■ TASK REQUIREMENTS ■
Report only the number of lines in the records that contain the word "index".

■ DATASET RECORDS ■
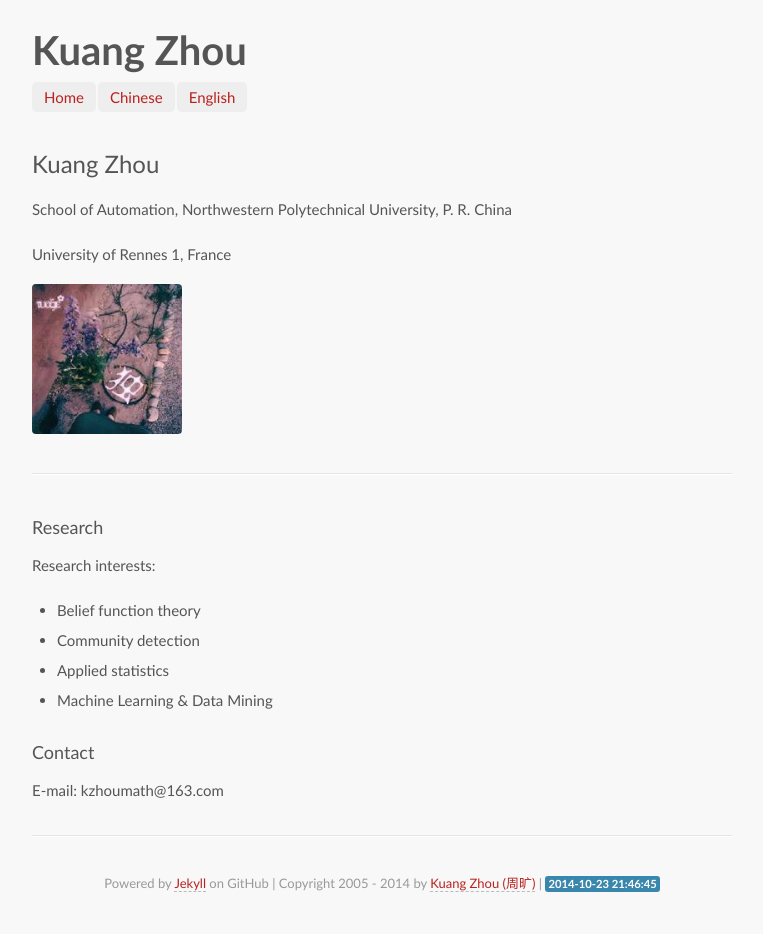
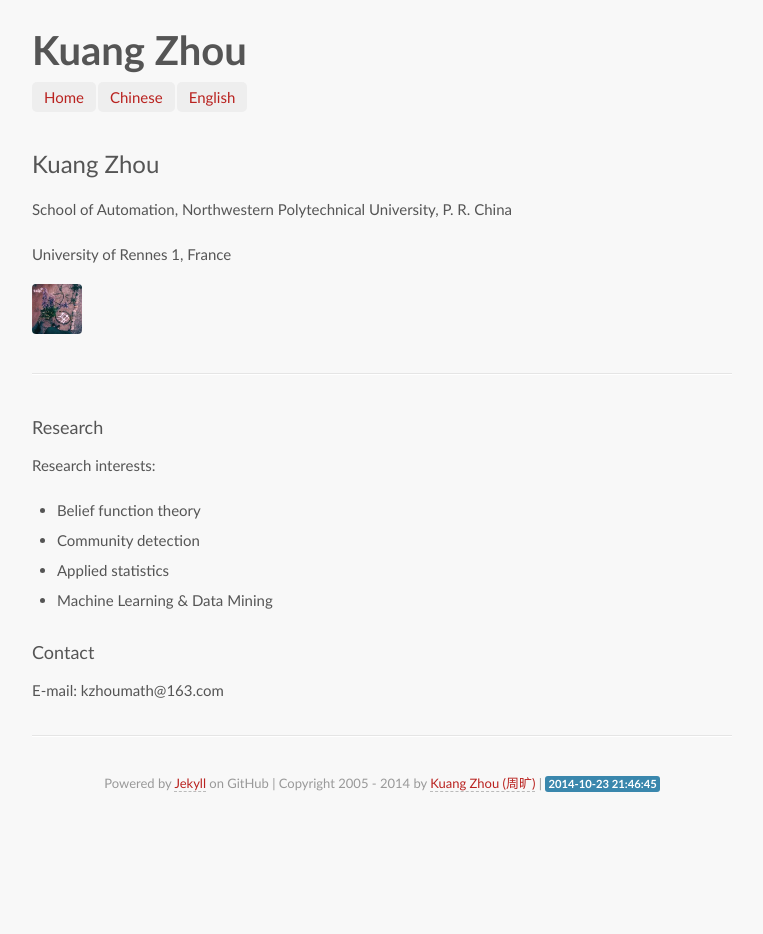
Before and after one commit to kuangzhou/kuangzhou.github.io, a Jekyll site: the page index.html, which Jekyll copies as it is, in a window 1280 px wide. Shown: the whole page, without its empty margins (258-1021 px from the left). Built offline with Jekyll 4.4.1, drawn with Linux system fonts in a browser that asks for light colours; some web fonts are replaced; Markdown is read by kramdown in place of the engine named in the settings; after the commit the page ends 900 px from its top, so only the background shows below that.

Commit message:
first commit

```diff
--- a/index.html
+++ b/index.html
@@ -63,8 +63,9 @@
 							</p>
 						</header>
 					</div>
+
 					<div class="three columns omega">
-						<img src="images/pic.jpg" width="150" height="135" />
+						<img src="images/pic.jpg" width="50" height="35" />
 					</div>
 
 				</div>
```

■ REPLY ■
3